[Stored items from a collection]

>>

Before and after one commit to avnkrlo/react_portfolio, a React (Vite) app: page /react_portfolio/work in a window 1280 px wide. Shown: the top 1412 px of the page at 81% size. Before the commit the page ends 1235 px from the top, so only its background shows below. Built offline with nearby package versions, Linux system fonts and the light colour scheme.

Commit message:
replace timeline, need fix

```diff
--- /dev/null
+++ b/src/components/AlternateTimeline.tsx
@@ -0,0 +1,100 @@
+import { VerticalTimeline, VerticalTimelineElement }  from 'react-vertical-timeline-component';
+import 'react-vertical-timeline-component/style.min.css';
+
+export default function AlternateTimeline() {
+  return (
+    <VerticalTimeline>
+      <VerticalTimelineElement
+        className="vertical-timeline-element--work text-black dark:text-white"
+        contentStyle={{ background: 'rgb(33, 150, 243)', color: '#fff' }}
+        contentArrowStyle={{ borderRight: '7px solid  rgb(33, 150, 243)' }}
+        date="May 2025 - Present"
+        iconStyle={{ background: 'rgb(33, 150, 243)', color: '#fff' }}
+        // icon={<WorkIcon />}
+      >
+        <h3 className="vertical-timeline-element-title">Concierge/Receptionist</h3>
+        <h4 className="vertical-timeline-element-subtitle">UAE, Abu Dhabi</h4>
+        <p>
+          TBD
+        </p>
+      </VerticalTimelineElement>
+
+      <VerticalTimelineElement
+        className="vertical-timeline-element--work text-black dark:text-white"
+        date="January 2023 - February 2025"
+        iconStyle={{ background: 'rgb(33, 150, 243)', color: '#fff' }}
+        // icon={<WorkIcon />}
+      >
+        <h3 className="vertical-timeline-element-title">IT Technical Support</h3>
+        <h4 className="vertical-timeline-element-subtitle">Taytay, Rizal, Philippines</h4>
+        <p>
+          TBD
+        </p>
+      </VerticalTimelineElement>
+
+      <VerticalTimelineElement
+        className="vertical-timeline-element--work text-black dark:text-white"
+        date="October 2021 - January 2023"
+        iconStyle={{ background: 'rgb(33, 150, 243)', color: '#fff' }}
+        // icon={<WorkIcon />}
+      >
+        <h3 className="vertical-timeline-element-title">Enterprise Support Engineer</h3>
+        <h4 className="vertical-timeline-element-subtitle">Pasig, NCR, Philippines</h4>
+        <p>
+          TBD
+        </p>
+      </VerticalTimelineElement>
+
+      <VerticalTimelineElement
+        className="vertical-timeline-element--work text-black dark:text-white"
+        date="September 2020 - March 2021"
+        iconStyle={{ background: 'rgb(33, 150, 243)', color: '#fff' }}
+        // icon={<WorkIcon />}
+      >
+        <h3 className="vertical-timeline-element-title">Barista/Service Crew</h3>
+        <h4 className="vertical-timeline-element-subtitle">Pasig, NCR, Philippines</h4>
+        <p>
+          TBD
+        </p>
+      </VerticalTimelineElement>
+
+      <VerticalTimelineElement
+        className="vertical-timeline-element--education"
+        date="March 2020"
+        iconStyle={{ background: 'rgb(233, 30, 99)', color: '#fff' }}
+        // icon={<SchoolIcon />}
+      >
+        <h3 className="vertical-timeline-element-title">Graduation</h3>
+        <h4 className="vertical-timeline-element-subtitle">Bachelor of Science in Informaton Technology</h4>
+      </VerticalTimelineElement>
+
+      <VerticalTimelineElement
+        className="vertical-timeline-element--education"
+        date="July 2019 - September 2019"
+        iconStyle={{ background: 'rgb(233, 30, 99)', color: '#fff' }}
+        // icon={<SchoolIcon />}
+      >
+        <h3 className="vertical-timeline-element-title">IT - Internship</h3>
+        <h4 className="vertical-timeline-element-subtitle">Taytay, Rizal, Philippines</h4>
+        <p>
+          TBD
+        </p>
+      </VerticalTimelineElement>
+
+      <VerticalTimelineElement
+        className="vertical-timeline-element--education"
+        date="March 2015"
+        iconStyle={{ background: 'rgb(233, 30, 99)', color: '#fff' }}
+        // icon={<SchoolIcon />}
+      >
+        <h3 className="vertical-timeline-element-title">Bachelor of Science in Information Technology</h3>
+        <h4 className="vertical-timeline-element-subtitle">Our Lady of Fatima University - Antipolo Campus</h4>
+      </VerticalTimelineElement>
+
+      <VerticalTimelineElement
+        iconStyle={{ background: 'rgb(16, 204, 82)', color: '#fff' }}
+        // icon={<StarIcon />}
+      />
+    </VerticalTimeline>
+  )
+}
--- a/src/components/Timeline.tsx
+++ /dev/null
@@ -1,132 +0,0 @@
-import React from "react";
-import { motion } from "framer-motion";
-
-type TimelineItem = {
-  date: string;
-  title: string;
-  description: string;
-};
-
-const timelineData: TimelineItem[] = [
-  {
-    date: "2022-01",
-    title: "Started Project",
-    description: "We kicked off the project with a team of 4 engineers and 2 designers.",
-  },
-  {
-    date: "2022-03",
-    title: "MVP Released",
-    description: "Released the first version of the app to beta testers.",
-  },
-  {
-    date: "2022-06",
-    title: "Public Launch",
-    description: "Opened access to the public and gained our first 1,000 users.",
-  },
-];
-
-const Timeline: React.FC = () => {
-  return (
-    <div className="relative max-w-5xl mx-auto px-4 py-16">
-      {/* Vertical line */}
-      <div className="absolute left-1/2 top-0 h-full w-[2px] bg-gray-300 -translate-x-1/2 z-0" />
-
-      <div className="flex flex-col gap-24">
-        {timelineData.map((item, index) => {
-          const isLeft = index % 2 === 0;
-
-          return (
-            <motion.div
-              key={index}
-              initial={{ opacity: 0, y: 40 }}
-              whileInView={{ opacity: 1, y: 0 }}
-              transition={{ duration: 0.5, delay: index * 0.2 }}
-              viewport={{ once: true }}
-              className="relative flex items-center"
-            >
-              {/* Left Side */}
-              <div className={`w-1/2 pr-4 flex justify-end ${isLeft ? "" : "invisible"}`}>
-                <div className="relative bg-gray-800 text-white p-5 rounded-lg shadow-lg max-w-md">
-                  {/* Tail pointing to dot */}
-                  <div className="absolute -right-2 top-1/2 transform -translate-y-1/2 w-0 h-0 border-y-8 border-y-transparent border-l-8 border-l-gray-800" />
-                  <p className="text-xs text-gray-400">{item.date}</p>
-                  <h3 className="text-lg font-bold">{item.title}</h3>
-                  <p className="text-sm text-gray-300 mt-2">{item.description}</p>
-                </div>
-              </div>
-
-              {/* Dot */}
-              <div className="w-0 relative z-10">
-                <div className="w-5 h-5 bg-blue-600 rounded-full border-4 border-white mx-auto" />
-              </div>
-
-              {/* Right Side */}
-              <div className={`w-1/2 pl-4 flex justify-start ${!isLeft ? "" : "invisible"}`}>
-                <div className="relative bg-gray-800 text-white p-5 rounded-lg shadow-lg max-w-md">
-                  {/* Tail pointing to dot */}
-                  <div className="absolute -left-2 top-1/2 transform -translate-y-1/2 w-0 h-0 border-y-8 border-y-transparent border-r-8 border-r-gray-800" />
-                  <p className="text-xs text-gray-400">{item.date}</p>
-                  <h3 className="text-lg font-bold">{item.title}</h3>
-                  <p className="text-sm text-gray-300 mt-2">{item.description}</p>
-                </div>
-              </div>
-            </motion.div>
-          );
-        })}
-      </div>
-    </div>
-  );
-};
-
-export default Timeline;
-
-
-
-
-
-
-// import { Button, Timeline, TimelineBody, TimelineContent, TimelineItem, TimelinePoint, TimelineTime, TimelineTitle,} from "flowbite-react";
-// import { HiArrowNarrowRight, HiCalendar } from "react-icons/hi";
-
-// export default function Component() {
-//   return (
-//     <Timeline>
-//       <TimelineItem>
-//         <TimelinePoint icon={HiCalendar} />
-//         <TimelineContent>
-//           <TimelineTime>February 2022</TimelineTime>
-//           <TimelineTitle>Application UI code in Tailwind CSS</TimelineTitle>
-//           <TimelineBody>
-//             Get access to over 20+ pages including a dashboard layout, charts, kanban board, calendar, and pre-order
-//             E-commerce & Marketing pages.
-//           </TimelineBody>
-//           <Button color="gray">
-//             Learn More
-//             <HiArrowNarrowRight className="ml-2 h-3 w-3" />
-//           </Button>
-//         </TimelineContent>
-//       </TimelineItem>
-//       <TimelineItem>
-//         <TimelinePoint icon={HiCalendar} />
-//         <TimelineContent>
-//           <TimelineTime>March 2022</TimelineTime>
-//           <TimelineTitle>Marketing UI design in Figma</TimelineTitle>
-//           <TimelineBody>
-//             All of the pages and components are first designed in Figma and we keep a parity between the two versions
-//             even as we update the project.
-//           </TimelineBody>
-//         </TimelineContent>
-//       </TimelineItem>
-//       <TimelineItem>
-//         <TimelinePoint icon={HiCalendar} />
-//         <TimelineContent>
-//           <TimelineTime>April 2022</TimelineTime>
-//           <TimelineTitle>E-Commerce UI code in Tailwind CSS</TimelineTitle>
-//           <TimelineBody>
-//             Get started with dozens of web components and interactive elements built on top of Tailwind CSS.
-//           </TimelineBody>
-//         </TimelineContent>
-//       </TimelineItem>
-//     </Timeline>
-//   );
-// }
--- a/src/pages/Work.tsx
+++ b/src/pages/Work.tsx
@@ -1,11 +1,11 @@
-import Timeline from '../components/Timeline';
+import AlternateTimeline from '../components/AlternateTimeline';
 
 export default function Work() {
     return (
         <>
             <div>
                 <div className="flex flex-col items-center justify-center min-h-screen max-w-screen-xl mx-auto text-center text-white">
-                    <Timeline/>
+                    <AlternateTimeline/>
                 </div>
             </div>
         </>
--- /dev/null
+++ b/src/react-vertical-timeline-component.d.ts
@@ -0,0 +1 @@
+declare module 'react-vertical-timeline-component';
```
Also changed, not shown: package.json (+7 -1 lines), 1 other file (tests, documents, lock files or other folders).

<<

WHAT YOU SHOULD DO.
The expected result is every line above containing the string "AlternateTimeline".

TASK RESPONSE.
+++ b/src/components/AlternateTimeline.tsx
+export default function AlternateTimeline() {
+import AlternateTimeline from '../components/AlternateTimeline';
+                    <AlternateTimeline/>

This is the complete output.